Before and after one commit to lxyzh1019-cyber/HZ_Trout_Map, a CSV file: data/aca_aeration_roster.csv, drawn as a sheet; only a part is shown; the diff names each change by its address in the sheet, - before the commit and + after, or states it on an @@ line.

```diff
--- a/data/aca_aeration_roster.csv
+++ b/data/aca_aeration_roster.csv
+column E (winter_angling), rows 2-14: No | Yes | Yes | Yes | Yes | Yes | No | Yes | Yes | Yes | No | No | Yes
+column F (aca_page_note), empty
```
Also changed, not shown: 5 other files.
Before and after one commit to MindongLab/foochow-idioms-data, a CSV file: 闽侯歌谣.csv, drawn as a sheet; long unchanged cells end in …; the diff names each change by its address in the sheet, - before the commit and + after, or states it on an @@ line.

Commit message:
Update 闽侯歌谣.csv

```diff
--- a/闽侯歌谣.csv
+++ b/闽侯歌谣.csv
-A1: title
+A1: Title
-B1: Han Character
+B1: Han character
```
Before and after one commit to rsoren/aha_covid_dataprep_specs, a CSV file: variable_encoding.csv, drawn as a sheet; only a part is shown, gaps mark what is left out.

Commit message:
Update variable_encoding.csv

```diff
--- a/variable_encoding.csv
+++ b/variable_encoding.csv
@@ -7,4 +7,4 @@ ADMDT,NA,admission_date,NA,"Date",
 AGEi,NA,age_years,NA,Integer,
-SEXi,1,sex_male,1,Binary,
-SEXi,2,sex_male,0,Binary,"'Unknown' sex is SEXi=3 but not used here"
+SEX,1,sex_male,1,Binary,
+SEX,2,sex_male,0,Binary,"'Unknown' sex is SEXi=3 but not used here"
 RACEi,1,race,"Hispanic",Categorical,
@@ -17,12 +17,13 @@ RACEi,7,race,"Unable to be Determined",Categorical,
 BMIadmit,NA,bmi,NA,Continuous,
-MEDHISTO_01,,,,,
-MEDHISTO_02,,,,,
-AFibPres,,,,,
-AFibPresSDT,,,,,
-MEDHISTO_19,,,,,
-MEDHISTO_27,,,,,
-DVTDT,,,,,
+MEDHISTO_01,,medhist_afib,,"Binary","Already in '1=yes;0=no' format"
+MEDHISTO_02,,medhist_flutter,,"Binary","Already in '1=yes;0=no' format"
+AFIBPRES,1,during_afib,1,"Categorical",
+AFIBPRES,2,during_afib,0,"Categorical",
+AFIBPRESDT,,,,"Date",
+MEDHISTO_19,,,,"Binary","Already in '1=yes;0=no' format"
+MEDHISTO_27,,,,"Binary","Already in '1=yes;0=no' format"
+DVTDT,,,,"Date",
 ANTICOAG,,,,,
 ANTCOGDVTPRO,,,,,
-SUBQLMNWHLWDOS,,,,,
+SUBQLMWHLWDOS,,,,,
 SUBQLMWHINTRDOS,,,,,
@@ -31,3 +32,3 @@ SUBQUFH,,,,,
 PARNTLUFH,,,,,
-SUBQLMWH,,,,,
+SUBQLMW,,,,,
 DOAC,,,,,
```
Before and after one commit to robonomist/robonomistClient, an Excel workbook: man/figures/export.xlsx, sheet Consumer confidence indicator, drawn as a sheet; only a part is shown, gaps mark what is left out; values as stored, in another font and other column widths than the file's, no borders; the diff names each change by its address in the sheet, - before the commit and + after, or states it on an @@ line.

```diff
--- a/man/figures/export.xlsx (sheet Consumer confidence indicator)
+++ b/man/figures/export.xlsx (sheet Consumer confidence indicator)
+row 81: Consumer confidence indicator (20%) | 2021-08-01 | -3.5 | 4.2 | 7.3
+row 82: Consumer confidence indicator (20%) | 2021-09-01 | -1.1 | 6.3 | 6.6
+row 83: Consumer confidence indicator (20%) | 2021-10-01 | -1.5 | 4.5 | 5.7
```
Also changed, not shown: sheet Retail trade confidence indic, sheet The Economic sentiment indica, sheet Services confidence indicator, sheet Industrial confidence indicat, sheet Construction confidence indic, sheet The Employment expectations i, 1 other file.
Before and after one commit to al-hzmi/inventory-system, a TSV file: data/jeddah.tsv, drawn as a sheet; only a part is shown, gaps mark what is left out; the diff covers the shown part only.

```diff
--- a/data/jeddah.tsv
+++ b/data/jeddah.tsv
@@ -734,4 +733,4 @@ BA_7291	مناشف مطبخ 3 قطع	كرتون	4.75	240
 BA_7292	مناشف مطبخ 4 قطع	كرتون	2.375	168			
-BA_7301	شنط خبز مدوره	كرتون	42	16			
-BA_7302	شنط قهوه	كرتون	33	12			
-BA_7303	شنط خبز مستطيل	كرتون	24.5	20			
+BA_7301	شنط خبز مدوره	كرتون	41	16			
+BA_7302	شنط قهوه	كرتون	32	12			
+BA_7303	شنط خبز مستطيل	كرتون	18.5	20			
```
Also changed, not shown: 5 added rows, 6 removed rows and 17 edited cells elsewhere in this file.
* * * * * * *
• _TASK REQUIREMENTS_: Show the lines of the material that contain the word "jeddah".

• _ANSWER SPACE_:
Before and after one commit to al-hzmi/inventory-system, a TSV file: data/jeddah.tsv, drawn as a sheet; only a part is shown, gaps mark what is left out; the diff covers the shown part only.
--- a/data/jeddah.tsv
+++ b/data/jeddah.tsv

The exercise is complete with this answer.